Essentially it filters out DRM and region coding.

There's like 6 regional code.

If you are from US/Canada, you are 1

If you are from Europe are 2

If you are from Asia you are 3

I will never ripper any movies that are oversea.

Those PAL's movie are awful. The image doesn't look right, it loses it quality.

Why would the movie industry do these region coding. Can it be 0 for all.

Why would the movie industry do these region coding.

The region codings are there to isolate the markets. The point is that if you produce a DVD for the asian market, it will generally be sold much cheaper than in the north american or european markets. If there were no region codings, people could buy DVDs produced for the asian market and sell them in the western world. The industry that controls the production of the DVDs wouldn't be able to control their prices. This is because the cost of producing and distributing them is almost negligible (it's all profit), meaning that the cost of DVDs do not reflect production cost (or money given to the artists) but rather the amount people are willing to pay for them. They could probably sell them for 50 cents and still make a profit. So, they need to maintain isolated and highly inflated markets where people can pay more (N-A, EU, etc.).
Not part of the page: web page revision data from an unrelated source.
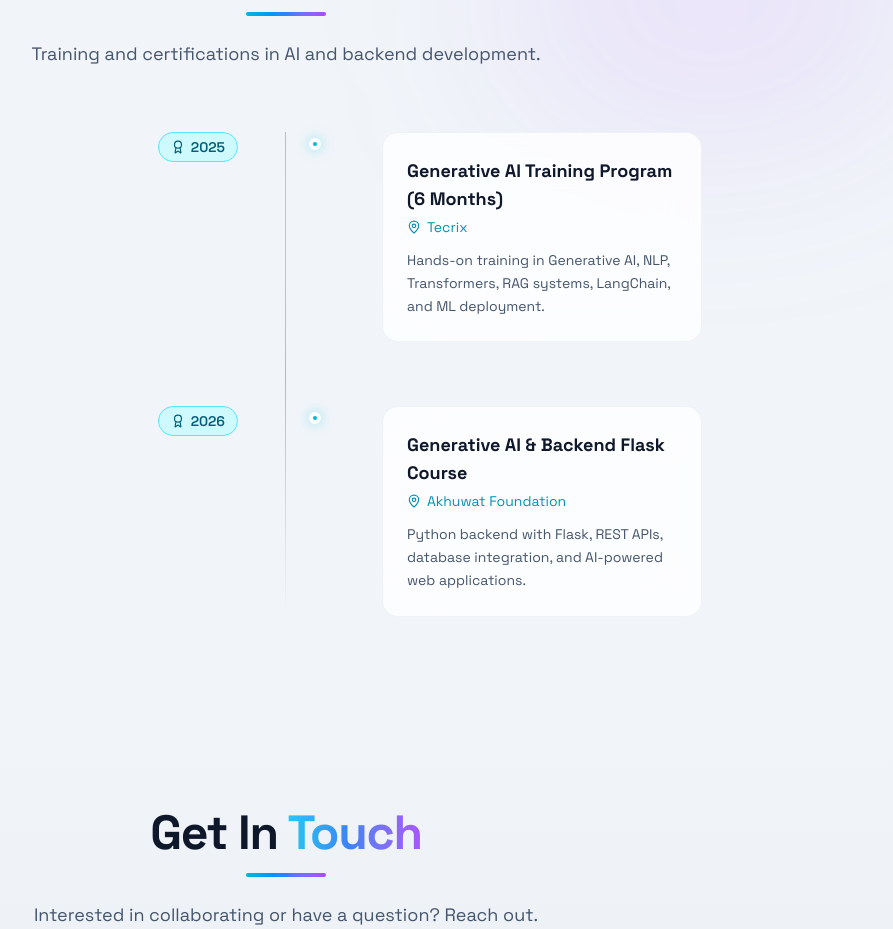
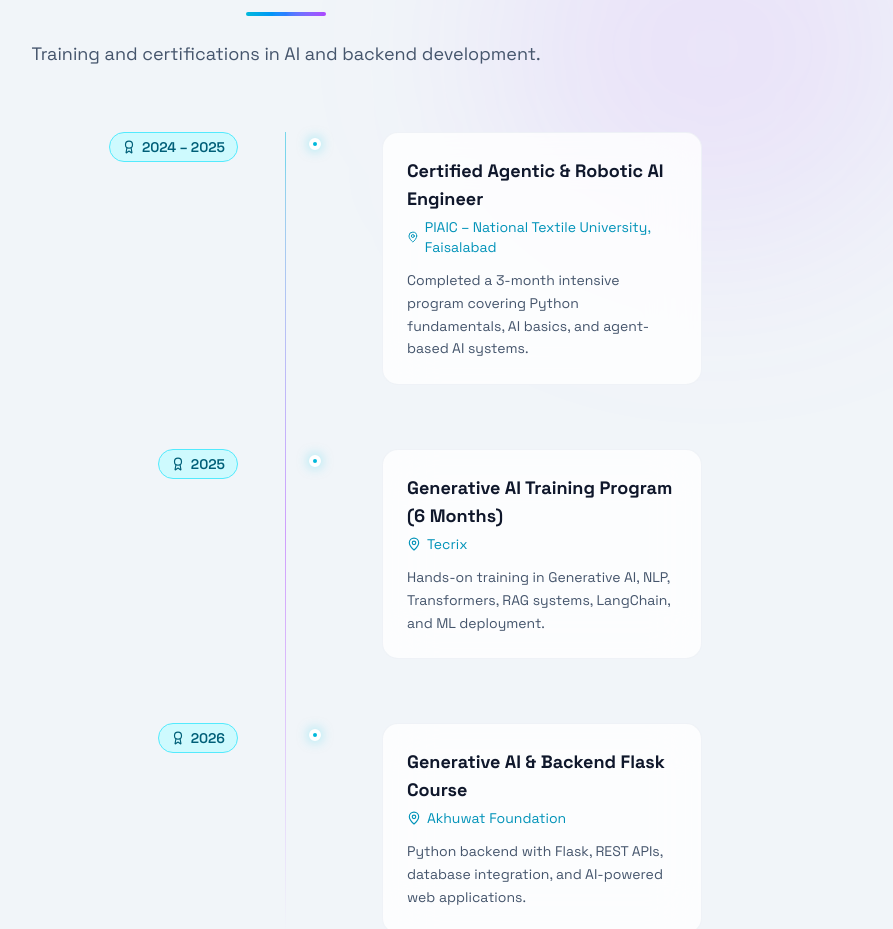
Before and after one commit to Umar-Ai-Devs/Portfolio_Website, a Next.js app: page / in a window 1280 px wide. Shown: the part 3441-4370 px from the top of the page, without its empty margins (354-1247 px from the left). Built offline with nearby package versions, Linux system fonts and the light colour scheme.

Commit message:
first commit

```diff
--- a/src/components/Experience.tsx
+++ b/src/components/Experience.tsx
@@ -6,6 +6,13 @@ import { Award, MapPin } from "lucide-react";
 import { SectionTitle } from "./SectionTitle";
 
 const timeline = [
+  {
+    year: "2024 – 2025",
+    title: "Certified Agentic & Robotic AI Engineer",
+    institution: "PIAIC – National Textile University, Faisalabad",
+    description:
+      "Completed a 3-month intensive program covering Python fundamentals, AI basics, and agent-based AI systems.",
+  },
   {
     year: "2025",
     title: "Generative AI Training Program (6 Months)",
```
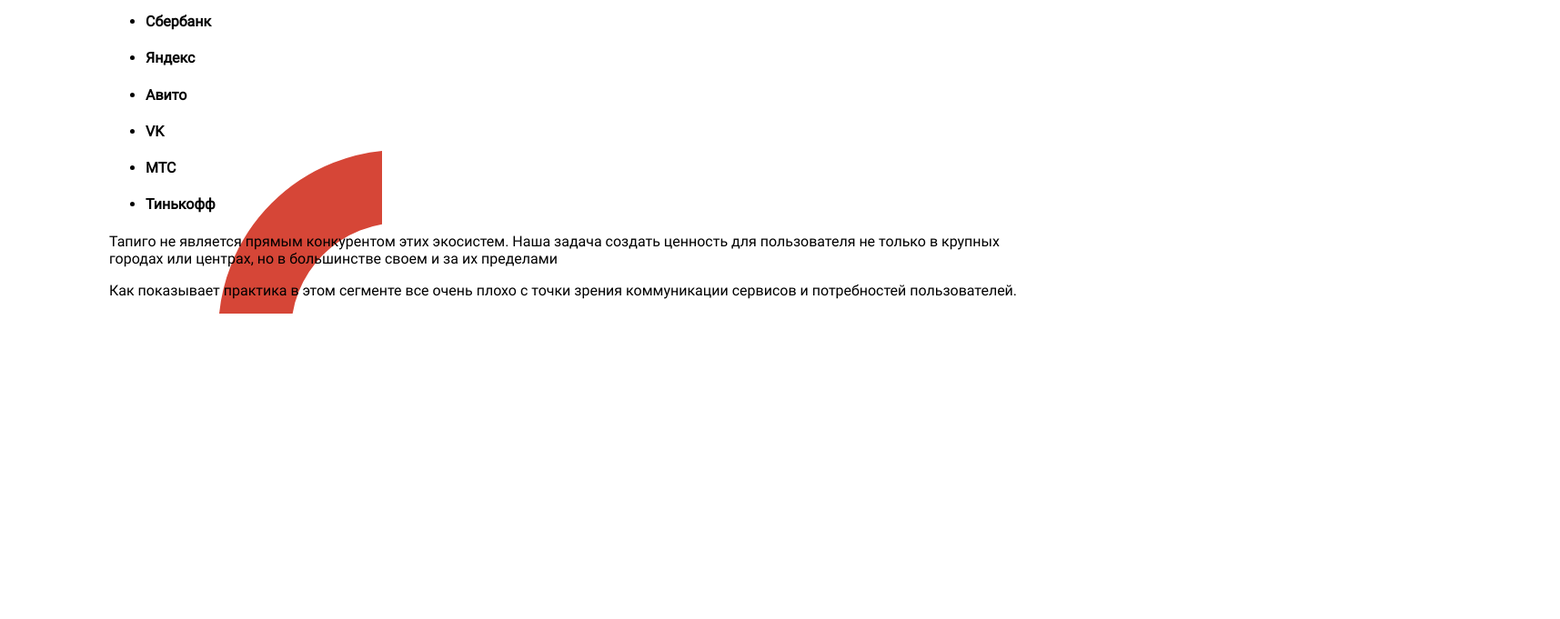
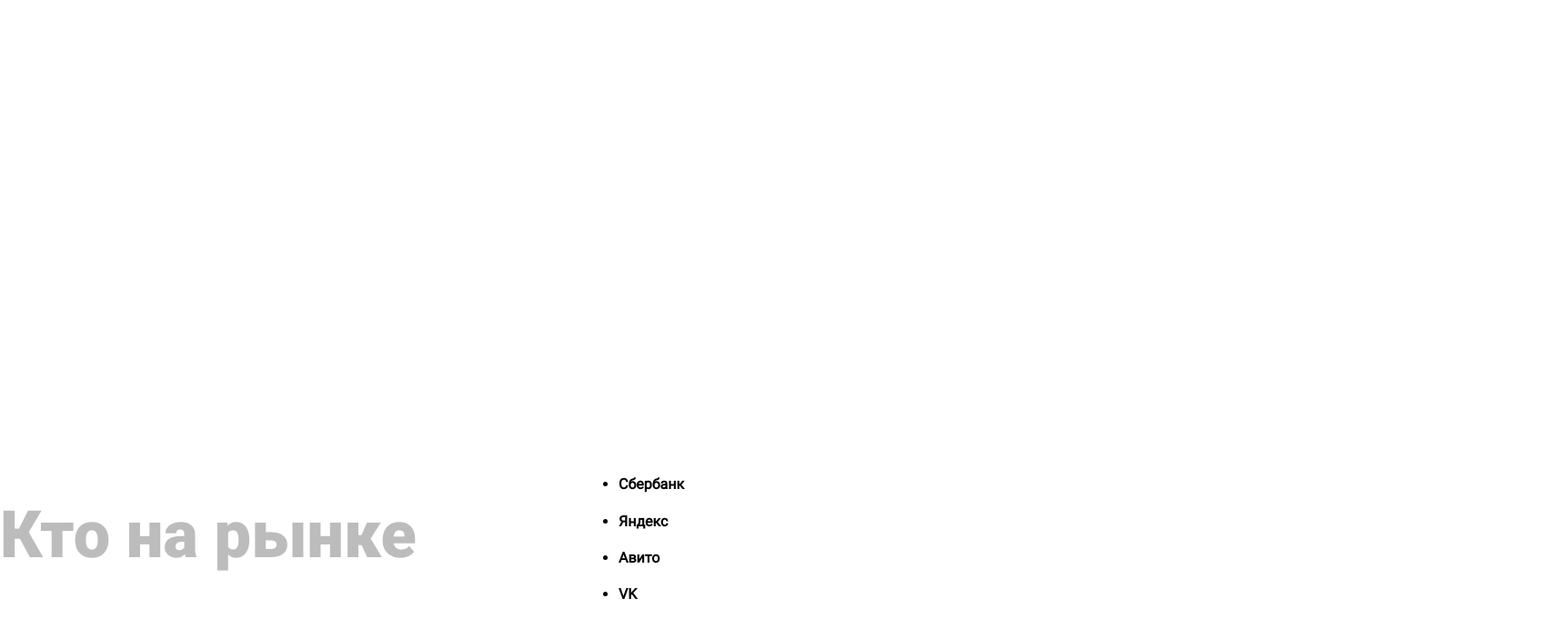
Before and after one commit to draganborn/tapigo-test, a plain HTML site: page index.html in a window 1280 px wide. Shown: the part 881-1562 px from the top of the page at 91% size, 1715 px wide, since content can reach past the window. Drawn offline with Linux system fonts and the light colour scheme.

Commit message:
push new branch with test changes

```diff
--- a/styles.css
+++ b/styles.css
@@ -36,16 +36,15 @@ body {
 }
 .section-container {
     max-width: 1440px;
-    padding: 0 120px;
-/*    display: grid;
+   /* padding: 0 120px;*/
+    display: grid;
     grid-template-columns: repeat(2, 1fr);
     grid-template-rows: repeat(3, 1fr);
     grid-column-gap: 0;
     grid-row-gap: 100px;
-*/
 }
 
-/* shapes */
+/* background shapes */
 .bg-element-container {
     position: relative;
     z-index: -1;
```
Yet another example of how the corporations say that they should be unregulated and let the free market regulate itself. Unless, of course, that cuts into their profits.